New York – If Warner Music Group has its way, the eventual successor to the CD won’t be the DVD-Audio disc or the DualDisc, but a disc called DVD Album, which will be playable in any DVD player or DVD-ROM drive and offer more video content than capacity-constrained DualDiscs.
DVD Album will take full advantage of the DVD format’s multilayer capacity and include two-channel or multichannel music, far more video extras than hybrid CD/DVD DualDiscs, and pre-ripped — but protected — versions of the music. The pre-ripped music could be burned onto CDs in PCM format for playback in legacy CD players, transferred to a PC’s hard drive in native form, and transferred to portable music players in native form according to digital-rights-management rules recognized by PCs and portable MP3 players. The pre-ripped, or already compressed, music’s format was not disclosed.
The discs could also contain PC programs, including one to create custom cellphone ringtones from the album’s music. Consumers would select the snippet of music that they would use to create a specific ringtone.
Warner will make the first DVD Albums available in late October or early November along with their CD-only counterparts. Pricing has not been announced.
“We’re not going to discontinue CDs,” the executive said, but “we expect adoption of the DVD Album to make CD start to become what the cassette became to CD: a lower price format.”
The company said it has seen “a pretty strong uptick in interest from the other labels” in its idea, which was developed based on what “we’ve learned from the DualDisc experience and by talking to consumers about the CD/DVD combination,” a Warner executive said.
From the DualDisc experience, Warner learned that tossing a few music videos on the 4.7GB DVD side of a DualDisc didn’t cut it with consumers. With the ability of a DVD-based DVD Album to include two DVD sides, each with two layers, music companies can include “a lot of video extras for ravenous fans,” the executive said. “Fans will pay if they can feel closer to the artist.” One way to get closer is by watching extensive behind-the-scenes video footage on the band, he said. “You can get music videos anywhere on the Web.”
Warner also learned that a majority of purchasers inserted their new DualDiscs into a PC before inserting them into a CD or DVD player, whether because they planned to rip tracks or because the PC is their primary playback device in the home, the executive said. As a result, DVD Albums will offer “an enhanced ROM experience” that will “blur the difference between the physical and digital domains.” The ROMexperience will include access to web sites, PC applications such as ring-tone creation, and preripped tracks in an as-yet undisclosed compression format that will be comparable in quality to what’s available from authorized download sites, the executive said.
In Warner’s case, the music tracks could be in DVD-Video’s traditional 2.0- and 5.1-channel compressed Dolby Digital format, which is playable on all existing DVD–Video players and DVD-ROM drives, or in the two- and 5.1-channel DVD-Audio format, which is playable in any DVD-Audio/Video player that supports the format.
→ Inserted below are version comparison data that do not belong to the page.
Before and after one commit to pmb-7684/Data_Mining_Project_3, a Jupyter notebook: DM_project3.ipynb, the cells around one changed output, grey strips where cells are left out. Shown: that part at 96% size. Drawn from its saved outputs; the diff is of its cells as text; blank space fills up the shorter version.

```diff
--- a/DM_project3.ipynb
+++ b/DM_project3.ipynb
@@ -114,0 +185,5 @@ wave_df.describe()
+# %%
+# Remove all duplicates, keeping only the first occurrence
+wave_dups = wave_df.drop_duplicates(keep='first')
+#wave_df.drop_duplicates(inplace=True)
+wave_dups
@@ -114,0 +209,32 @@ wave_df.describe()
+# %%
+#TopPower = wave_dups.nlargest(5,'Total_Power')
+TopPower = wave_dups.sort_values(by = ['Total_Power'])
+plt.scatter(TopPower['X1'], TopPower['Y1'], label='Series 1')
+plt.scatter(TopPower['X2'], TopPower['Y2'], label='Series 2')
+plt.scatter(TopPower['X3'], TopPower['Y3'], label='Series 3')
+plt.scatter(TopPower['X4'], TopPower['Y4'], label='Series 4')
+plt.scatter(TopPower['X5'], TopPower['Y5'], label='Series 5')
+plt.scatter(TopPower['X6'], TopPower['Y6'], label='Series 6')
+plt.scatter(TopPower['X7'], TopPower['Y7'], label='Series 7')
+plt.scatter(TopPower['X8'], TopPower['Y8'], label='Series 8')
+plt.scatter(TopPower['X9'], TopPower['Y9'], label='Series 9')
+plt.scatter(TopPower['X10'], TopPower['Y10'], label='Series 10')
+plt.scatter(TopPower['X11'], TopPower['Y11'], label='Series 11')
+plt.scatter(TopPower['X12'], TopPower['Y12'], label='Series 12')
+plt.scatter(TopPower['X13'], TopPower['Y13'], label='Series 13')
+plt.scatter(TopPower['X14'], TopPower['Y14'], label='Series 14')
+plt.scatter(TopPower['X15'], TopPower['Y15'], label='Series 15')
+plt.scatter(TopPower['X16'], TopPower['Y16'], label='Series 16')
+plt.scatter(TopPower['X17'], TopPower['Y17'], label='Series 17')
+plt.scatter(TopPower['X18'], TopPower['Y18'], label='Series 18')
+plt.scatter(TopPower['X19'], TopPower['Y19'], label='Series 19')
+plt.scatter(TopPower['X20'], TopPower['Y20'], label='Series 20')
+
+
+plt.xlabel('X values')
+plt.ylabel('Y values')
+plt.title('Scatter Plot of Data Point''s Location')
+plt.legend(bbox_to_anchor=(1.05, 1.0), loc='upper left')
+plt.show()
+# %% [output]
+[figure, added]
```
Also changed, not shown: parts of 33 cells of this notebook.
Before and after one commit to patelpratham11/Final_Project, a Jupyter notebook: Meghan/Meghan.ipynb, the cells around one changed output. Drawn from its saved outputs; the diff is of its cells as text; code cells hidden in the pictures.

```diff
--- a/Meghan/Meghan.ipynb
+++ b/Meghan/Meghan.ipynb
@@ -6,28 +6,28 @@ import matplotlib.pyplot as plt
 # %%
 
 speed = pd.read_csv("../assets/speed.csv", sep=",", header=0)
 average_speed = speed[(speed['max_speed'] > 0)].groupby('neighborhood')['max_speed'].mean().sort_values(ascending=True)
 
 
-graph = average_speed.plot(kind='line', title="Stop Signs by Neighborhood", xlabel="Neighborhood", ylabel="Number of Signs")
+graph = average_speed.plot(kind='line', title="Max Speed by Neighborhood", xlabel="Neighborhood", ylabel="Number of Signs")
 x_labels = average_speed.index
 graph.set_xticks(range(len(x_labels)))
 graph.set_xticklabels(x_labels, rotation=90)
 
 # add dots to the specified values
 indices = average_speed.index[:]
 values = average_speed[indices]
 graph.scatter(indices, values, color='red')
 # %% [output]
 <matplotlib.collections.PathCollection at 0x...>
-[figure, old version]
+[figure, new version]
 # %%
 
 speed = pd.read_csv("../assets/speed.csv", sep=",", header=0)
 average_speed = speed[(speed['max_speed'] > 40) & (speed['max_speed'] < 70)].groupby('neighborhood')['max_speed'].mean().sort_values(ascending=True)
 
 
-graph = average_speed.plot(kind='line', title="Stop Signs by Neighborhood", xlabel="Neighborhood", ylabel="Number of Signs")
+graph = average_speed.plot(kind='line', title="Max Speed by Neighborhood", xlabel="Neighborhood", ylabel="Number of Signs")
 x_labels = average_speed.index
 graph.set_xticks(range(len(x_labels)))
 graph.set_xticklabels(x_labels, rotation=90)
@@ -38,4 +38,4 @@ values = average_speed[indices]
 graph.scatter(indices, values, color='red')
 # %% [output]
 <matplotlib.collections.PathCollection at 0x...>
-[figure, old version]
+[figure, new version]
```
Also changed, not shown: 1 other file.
If DVD-Audio is used, then the DVD-Audio tracks will also be available on the same disc in compressed Dolby Digital 5.1 in the disc’s video zone and be playable on more common DVD-Video players and PC’s DVD-ROM drives.